MATERIAL PROVIDED section start
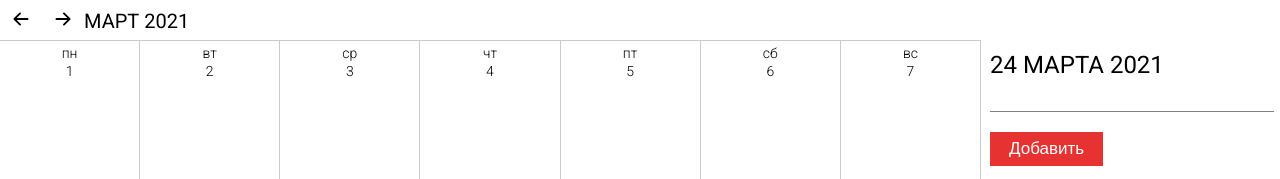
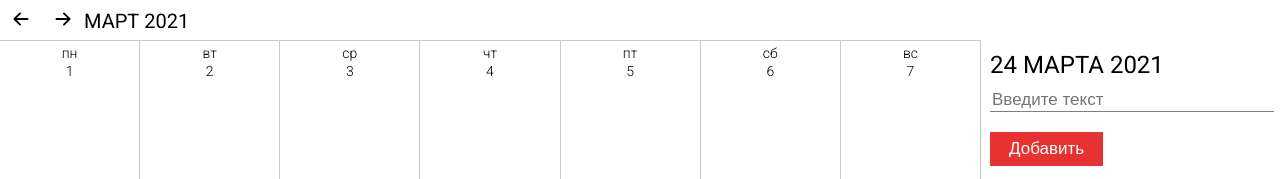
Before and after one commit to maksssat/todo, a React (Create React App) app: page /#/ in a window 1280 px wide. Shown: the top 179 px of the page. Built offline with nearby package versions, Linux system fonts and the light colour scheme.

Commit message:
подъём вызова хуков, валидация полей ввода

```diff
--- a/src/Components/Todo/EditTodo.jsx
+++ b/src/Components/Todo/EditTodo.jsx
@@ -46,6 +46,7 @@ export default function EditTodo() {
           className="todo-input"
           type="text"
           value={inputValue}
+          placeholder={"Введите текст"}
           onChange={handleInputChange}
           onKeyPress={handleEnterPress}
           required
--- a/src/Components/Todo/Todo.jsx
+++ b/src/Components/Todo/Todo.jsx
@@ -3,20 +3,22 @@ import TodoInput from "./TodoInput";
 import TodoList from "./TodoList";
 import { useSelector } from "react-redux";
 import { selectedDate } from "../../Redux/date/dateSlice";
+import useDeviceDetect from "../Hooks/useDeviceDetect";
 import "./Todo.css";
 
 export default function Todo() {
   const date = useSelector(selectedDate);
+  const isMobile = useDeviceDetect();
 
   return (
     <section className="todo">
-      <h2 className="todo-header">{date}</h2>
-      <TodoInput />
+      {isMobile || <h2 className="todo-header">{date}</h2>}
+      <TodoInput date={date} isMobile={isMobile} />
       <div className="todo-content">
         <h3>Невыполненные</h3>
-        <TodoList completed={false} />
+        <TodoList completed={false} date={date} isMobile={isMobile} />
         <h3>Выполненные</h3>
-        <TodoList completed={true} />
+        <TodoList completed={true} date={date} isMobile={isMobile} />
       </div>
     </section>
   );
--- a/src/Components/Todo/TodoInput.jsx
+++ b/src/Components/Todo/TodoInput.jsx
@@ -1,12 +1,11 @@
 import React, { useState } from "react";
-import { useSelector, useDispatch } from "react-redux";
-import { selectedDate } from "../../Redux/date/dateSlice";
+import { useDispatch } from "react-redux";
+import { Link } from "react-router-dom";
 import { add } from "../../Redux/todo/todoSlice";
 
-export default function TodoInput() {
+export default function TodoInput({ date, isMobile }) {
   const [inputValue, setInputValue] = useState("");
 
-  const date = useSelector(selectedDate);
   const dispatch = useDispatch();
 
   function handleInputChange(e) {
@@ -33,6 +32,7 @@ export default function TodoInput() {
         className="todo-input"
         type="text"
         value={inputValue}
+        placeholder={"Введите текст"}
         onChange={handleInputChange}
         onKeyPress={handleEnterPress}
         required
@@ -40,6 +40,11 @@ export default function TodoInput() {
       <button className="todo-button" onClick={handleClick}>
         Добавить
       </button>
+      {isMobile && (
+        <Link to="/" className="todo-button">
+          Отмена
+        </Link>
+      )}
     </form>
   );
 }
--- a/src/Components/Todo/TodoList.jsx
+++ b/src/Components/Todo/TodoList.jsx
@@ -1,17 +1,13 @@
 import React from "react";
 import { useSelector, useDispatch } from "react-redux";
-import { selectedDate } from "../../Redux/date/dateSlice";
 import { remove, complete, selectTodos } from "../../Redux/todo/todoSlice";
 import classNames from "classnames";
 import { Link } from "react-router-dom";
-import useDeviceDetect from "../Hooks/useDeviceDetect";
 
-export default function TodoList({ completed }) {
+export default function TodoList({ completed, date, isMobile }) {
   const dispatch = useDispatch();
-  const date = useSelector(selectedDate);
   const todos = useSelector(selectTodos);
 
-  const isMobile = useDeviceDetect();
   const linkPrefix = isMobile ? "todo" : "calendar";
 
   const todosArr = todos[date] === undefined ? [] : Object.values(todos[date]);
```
MATERIAL PROVIDED section end
*WHAT TO DO*. Return all of the lines above without alteration, minus the pictures.

*TASK ANSWER*.
Before and after one commit to maksssat/todo, a React (Create React App) app: page /#/ in a window 1280 px wide. Shown: the top 179 px of the page. Built offline with nearby package versions, Linux system fonts and the light colour scheme.

Commit message:
подъём вызова хуков, валидация полей ввода

```diff
--- a/src/Components/Todo/EditTodo.jsx
+++ b/src/Components/Todo/EditTodo.jsx
@@ -46,6 +46,7 @@ export default function EditTodo() {
           className="todo-input"
           type="text"
           value={inputValue}
+          placeholder={"Введите текст"}
           onChange={handleInputChange}
           onKeyPress={handleEnterPress}
           required
--- a/src/Components/Todo/Todo.jsx
+++ b/src/Components/Todo/Todo.jsx
@@ -3,20 +3,22 @@ import TodoInput from "./TodoInput";
 import TodoList from "./TodoList";
 import { useSelector } from "react-redux";
 import { selectedDate } from "../../Redux/date/dateSlice";
+import useDeviceDetect from "../Hooks/useDeviceDetect";
 import "./Todo.css";
 
 export default function Todo() {
   const date = useSelector(selectedDate);
+  const isMobile = useDeviceDetect();
 
   return (
     <section className="todo">
-      <h2 className="todo-header">{date}</h2>
-      <TodoInput />
+      {isMobile || <h2 className="todo-header">{date}</h2>}
+      <TodoInput date={date} isMobile={isMobile} />
       <div className="todo-content">
         <h3>Невыполненные</h3>
-        <TodoList completed={false} />
+        <TodoList completed={false} date={date} isMobile={isMobile} />
         <h3>Выполненные</h3>
-        <TodoList completed={true} />
+        <TodoList completed={true} date={date} isMobile={isMobile} />
       </div>
     </section>
   );
--- a/src/Components/Todo/TodoInput.jsx
+++ b/src/Components/Todo/TodoInput.jsx
@@ -1,12 +1,11 @@
 import React, { useState } from "react";
-import { useSelector, useDispatch } from "react-redux";
-import { selectedDate } from "../../Redux/date/dateSlice";
+import { useDispatch } from "react-redux";
+import { Link } from "react-router-dom";
 import { add } from "../../Redux/todo/todoSlice";
 
-export default function TodoInput() {
+export default function TodoInput({ date, isMobile }) {
   const [inputValue, setInputValue] = useState("");
 
-  const date = useSelector(selectedDate);
   const dispatch = useDispatch();
 
   function handleInputChange(e) {
@@ -33,6 +32,7 @@ export default function TodoInput() {
         className="todo-input"
         type="text"
         value={inputValue}
+        placeholder={"Введите текст"}
         onChange={handleInputChange}
         onKeyPress={handleEnterPress}
         required
@@ -40,6 +40,11 @@ export default function TodoInput() {
       <button className="todo-button" onClick={handleClick}>
         Добавить
       </button>
+      {isMobile && (
+        <Link to="/" className="todo-button">
+          Отмена
+        </Link>
+      )}
     </form>
   );
 }
--- a/src/Components/Todo/TodoList.jsx
+++ b/src/Components/Todo/TodoList.jsx
@@ -1,17 +1,13 @@
 import React from "react";
 import { useSelector, useDispatch } from "react-redux";
-import { selectedDate } from "../../Redux/date/dateSlice";
 import { remove, complete, selectTodos } from "../../Redux/todo/todoSlice";
 import classNames from "classnames";
 import { Link } from "react-router-dom";
-import useDeviceDetect from "../Hooks/useDeviceDetect";
 
-export default function TodoList({ completed }) {
+export default function TodoList({ completed, date, isMobile }) {
   const dispatch = useDispatch();
-  const date = useSelector(selectedDate);
   const todos = useSelector(selectTodos);
 
-  const isMobile = useDeviceDetect();
   const linkPrefix = isMobile ? "todo" : "calendar";
 
   const todosArr = todos[date] === undefined ? [] : Object.values(todos[date]);
```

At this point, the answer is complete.